East Tennessee State University and Johnson City were complete unknowns for Nasir Player, but a phone call from Mike O’Cain back in 2014 quickly changed everything.

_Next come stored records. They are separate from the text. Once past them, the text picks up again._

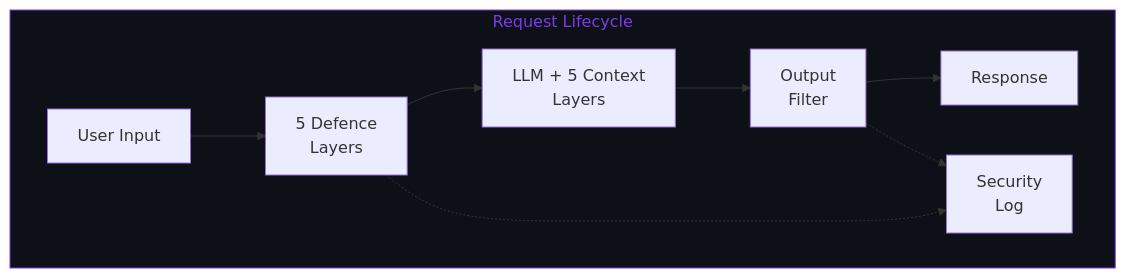
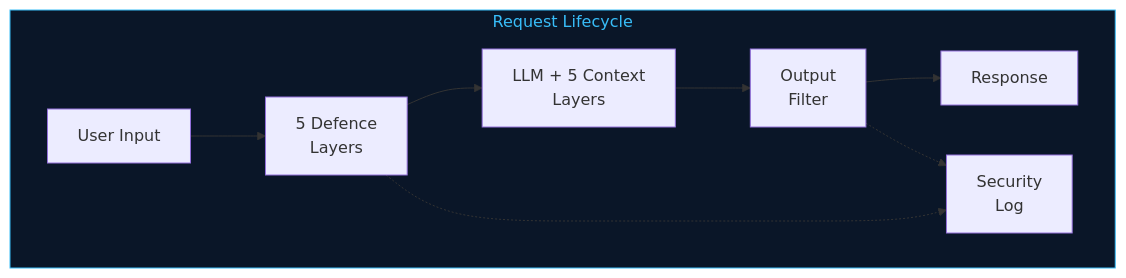
One commit to ra189zor/ra189zor changed the third of 4 diagrams in README.md. Above: the diagram before and after it, drawn with Mermaid. The commit also changed other lines of this file and 7 other files, not shown here.

````diff
--- a/README.md
+++ b/README.md
@@ -106,14 +101,14 @@
 ```mermaid
 flowchart LR
     subgraph flow [ Request Lifecycle ]
         direction LR
         A["User Input"] --> B["5 Defence<br/>Layers"]
         B --> C["LLM + 5 Context<br/>Layers"]
         C --> D["Output<br/>Filter"]
         D --> E["Response"]
         B -.-> F["Security<br/>Log"]
         D -.-> F
     end
 
-    style flow fill:#0D1117,stroke:#7C3AED,color:#7C3AED
+    style flow fill:#0A1628,stroke:#38BDF8,color:#38BDF8
 ```
````
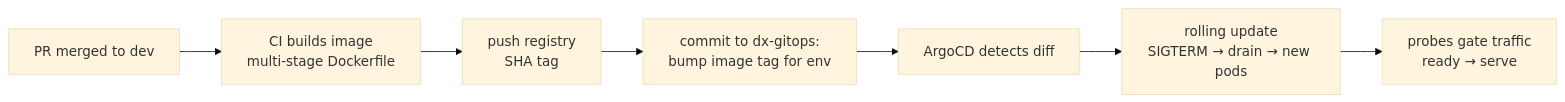
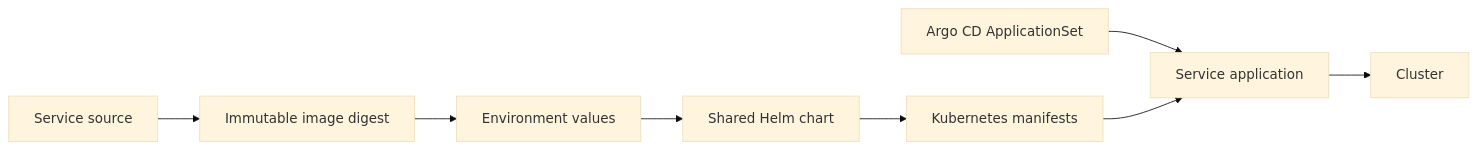
The diagram in docs/module-4-platform/08-deployment.md (datakaveri/go-learning), drawn with Mermaid (base theme) before and after one commit. The commit also changed other lines of this file and 117 other files, not shown here.

````diff
--- a/docs/module-4-platform/08-deployment.md
+++ b/docs/module-4-platform/08-deployment.md
@@ -31,9 +13,10 @@
-```mermaid
+~~~mermaid
 flowchart LR
-    A[PR merged to dev] --> B[CI builds image<br/>multi-stage Dockerfile]
-    B --> C[push registry<br/>SHA tag]
-    C --> D[commit to dx-gitops:<br/>bump image tag for env]
-    D --> E[ArgoCD detects diff]
-    E --> F[rolling update<br/>SIGTERM → drain → new pods]
-    F --> G[probes gate traffic<br/>ready → serve]
-```
+    Source[Service source] --> Image[Immutable image digest]
+    Values[Environment values] --> Chart[Shared Helm chart]
+    Image --> Values
+    Chart --> Manifests[Kubernetes manifests]
+    AppSet[Argo CD ApplicationSet] --> App[Service application]
+    Manifests --> App
+    App --> Cluster
+~~~
````
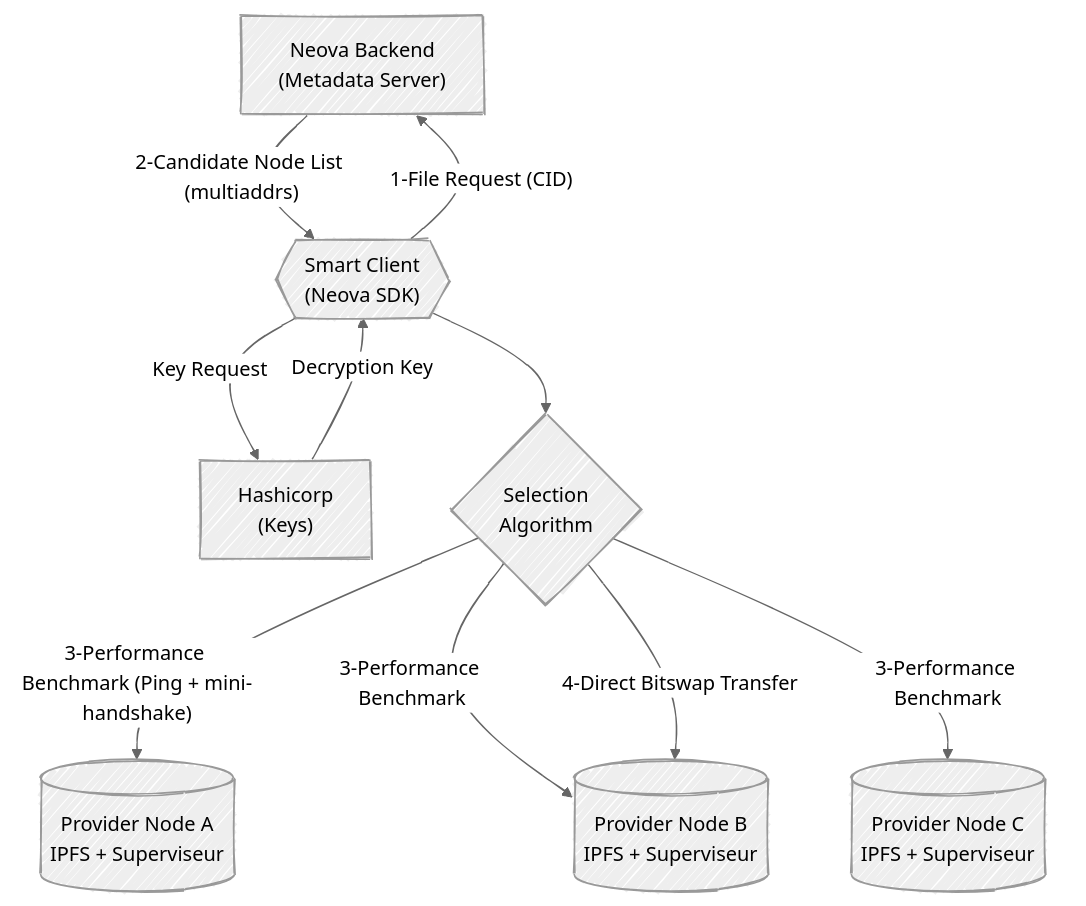
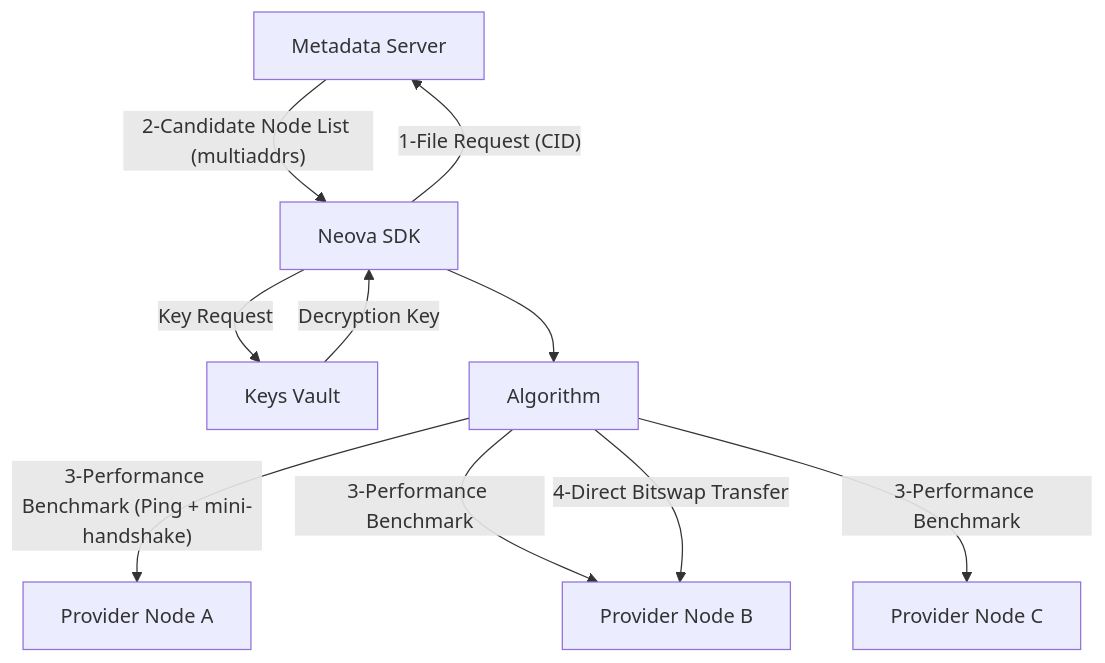
Before and after one commit to LightInn/IPCD: the diagram in assets/schema/code/s1.mmd, drawn with Mermaid. The commit also changed 3 other files, not shown here.

```diff
--- a/assets/schema/code/s1.mmd
+++ b/assets/schema/code/s1.mmd
@@ -1,22 +1,17 @@
----
-config:
-  theme: neutral
-  look: handDrawn
----
 flowchart TB
-    Backend["Neova Backend<br/>(Metadata Server)"]
-    Vault["Hashicorp<br/>(Keys)"]
-    Client{{"Smart Client<br/>(Neova SDK)"}}
-    Selector{"Selection<br/>Algorithm"}
-    P1[("Provider Node A<br/>IPFS + Superviseur")]
-    P2[("Provider Node B<br/>IPFS + Superviseur")]
-    P3[("Provider Node C<br/>IPFS + Superviseur")]
+    Backend["Metadata Server"]
+    Vault["Keys Vault"]
+    Client["Neova SDK"]
+    Selector["Algorithm"]
+    P1["Provider Node A"]
+    P2["Provider Node B"]
+    P3["Provider Node C"]
     Client -->|"1-File Request (CID)"| Backend
     Backend -->|"2-Candidate Node List (multiaddrs)"| Client
     Client -->|"Key Request"| Vault
     Vault -->|"Decryption Key"| Client
     Client --> Selector
     Selector -->|"3-Performance Benchmark (Ping + mini-handshake)"| P1
     Selector -->|"3-Performance Benchmark"| P2
     Selector -->|"3-Performance Benchmark"| P3
     Selector -->|"4-Direct Bitswap Transfer"| P2
```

Player was senior at Ridge View High School in South Carolina when Coach O’Cain called him in the fall of 2014 to let him know what was taking shape at ETSU. The Buccaneers had their first recruiting class on campus, but all the players were redshirting so they could prepare for the start of football in 2015.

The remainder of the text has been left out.